For each video, the series pairs a musician with a street artist. They work together on an original artwork inspired by the music ­– “art inspiring art”, smiles Nathan – filmed, time-lapsed and superimposed to form a co-created and unique audio-visual experience. Limited run merchandise and prints will accompany each video, with the proceeds split between the street artist, musician and crew behind the scenes. Nathan says, “it’s that extra bit of support for them which they wouldn’t necessarily have in their line of work at the moment.”

The series’ debut features D&B royalty Charli Brix and graffiti heavy hitter HazardOne and was filmed in a vacated retail space at the Galleries shopping centre.
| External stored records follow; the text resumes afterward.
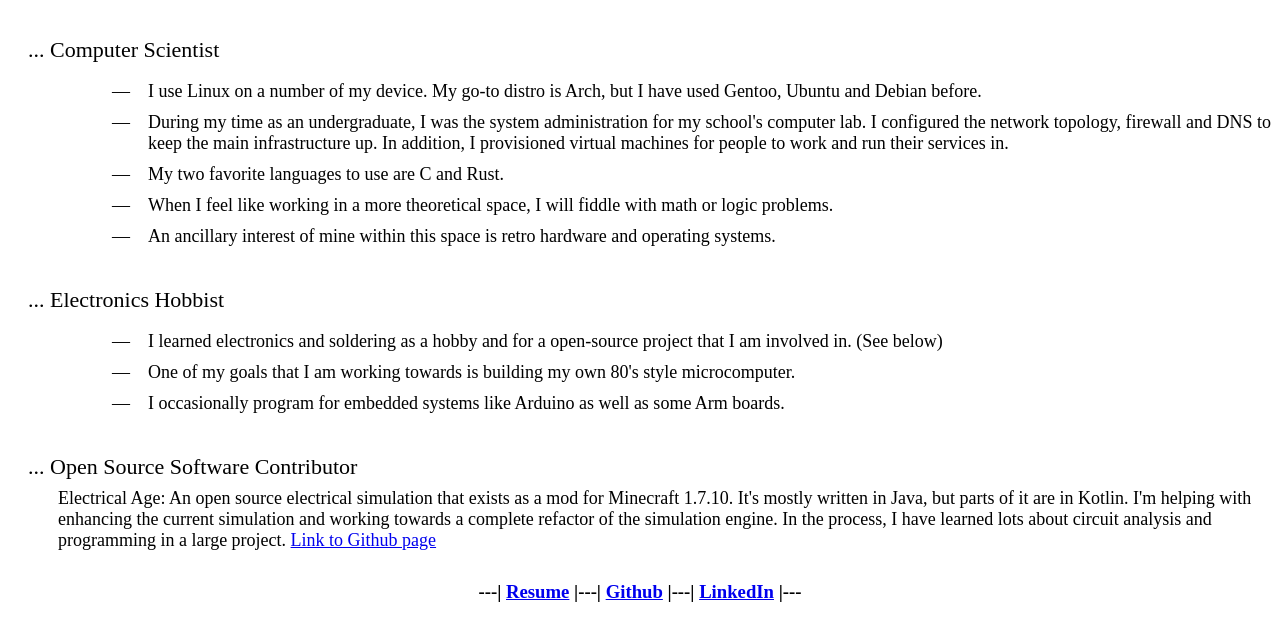
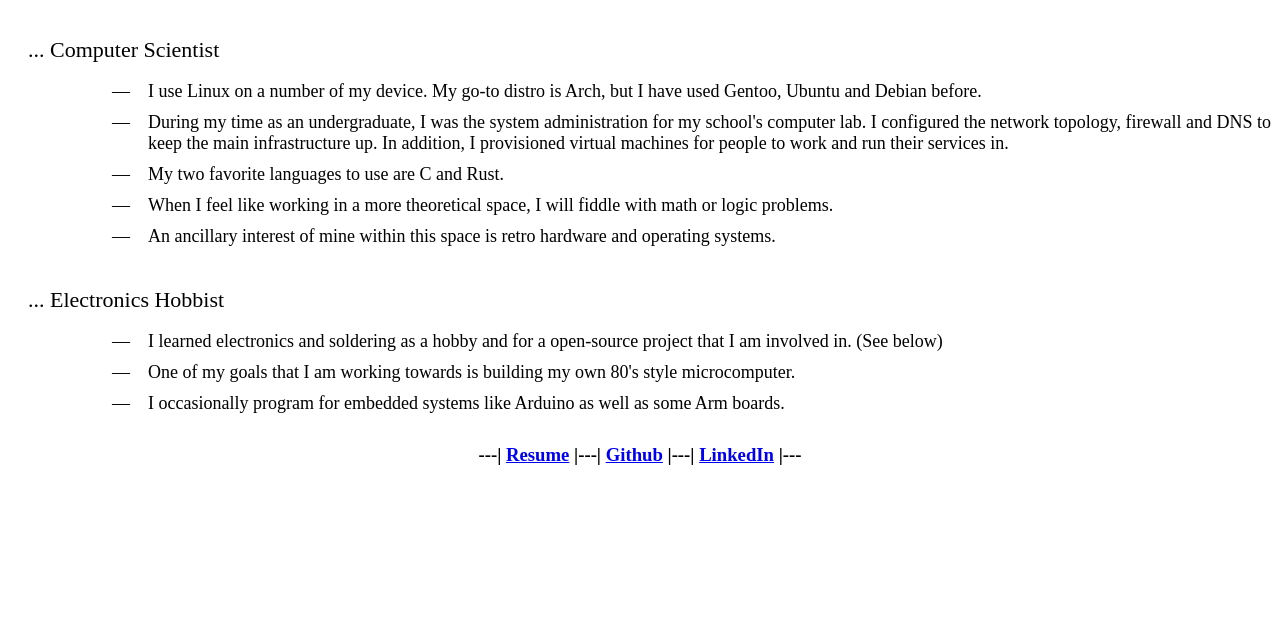
Before and after one commit to Caeleron/Caeleron.github.io, a plain HTML site: page index.html in a window 1280 px wide. Shown: the part 114-754 px from the top of the page. Drawn offline with Linux system fonts and the light colour scheme.

Commit message:
Update index.html

```diff
--- a/index.html
+++ b/index.html
@@ -61,9 +61,6 @@
 				<li>One of my goals that I am working towards is building my own 80's style microcomputer.</li>
 				<li>I occasionally program for embedded systems like Arduino as well as some Arm boards.</li>
 				</ul></li>
-			<dt>... Open Source Software Contributor</dt>
-			<dd>Electrical Age: An open source electrical simulation that exists as a mod for Minecraft 1.7.10. It's mostly written in Java, but parts of it are in Kotlin. I'm helping with enhancing the current simulation and working towards a complete refactor of the simulation engine. In the process, I have learned lots about circuit analysis and programming in a large project. <a href="https://github.com/jrddunbr/ElectricalAge">Link to Github page</a
-			></dd>
 		</dl>
 			<div style="margin: 30px"></div>
 			<h3>
```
HazardOne says, “it’s great to work alongside like-minded creatives, but also with people who get Bristol and the music scene and why there is such an integral link between the music, street art and graffiti scenes…when it comes to collaborating like this, it’s exciting and inspiring to watch everyone do their thing.”

“Initiatives like Fill Me In bring people together through networking and shared interests, offering support, space and resources,” adds Charli Brix. “More than anything, collaborative projects can help to foster a greater sense of community.”

Community spirit lies firmly at the centre of Fill Me In’s philosophy, and they actively share their skills for good causes (Trees For Cities, Women’s Aid). In June, the crew will be looking to rehome HazardOne’s portrait of Bristol icon Jeff Knight in Stokes Croft and raise money for the PRSC. Later this year, they’ll be joining One Love DJ Derek which will see world famous Inkie, HazardOne, Kosc and Zed In The Clouds create the new memorial mural paying tribute to one of the city’s biggest DJ legends. (You can donate to this amazing project here.)

With all these initiatives and projects, Fill Me In have worked hard to prove that COVID need not be a barrier for community. Even so, times have been tough for artists. The threat of retraining has fuelled the narrative of art becoming ‘unviable’.

“It was a motivator,” flashes Nathan. “Who do they think they are telling us we’re not viable? The irony of the situation is, with all these vacant units popping up, and all these places that are [examples of] big business going under, and us going in there and actually being able to generate profit for creatives… It just proves them wrong.”

He continues, “It’s really important to keep this stuff going, because it is viable. I can’t imagine walking around Bristol and seeing just dead fucking buildings that don’t have anything drawn on [them]…it’s why half the people come to Bristol from other countries, just to view the art and experience the culture…if that dies out over the generations, it would just be the worst thing in the world. It’s really important that we can, through this platform, promote this idea of creativity and keep things going, and maybe help evolve it.”

There are whispers of a large-scale, permanent home for Fill Me In, complete with skatepark and affordable artist studios. Even before this milestone is reached, their doors are open to anyone who wants to get involved, with a forthcoming video and livestream project already taking shape with Bristol-based DJs.

By providing space and resources, Fill Me In give access to those who might not realise their artistic potential otherwise. In 2020, they sold student artwork at an exhibition at the PRSC. Students seeing their art being sold can make the difference when deciding whether to pursue creative careers, says Nathan. “It really starts to make them think a bit more seriously about that creative side of life and where they can go with it.”

To keep up to date with Fill Me In, follow them: FacebookInstagram / YouTube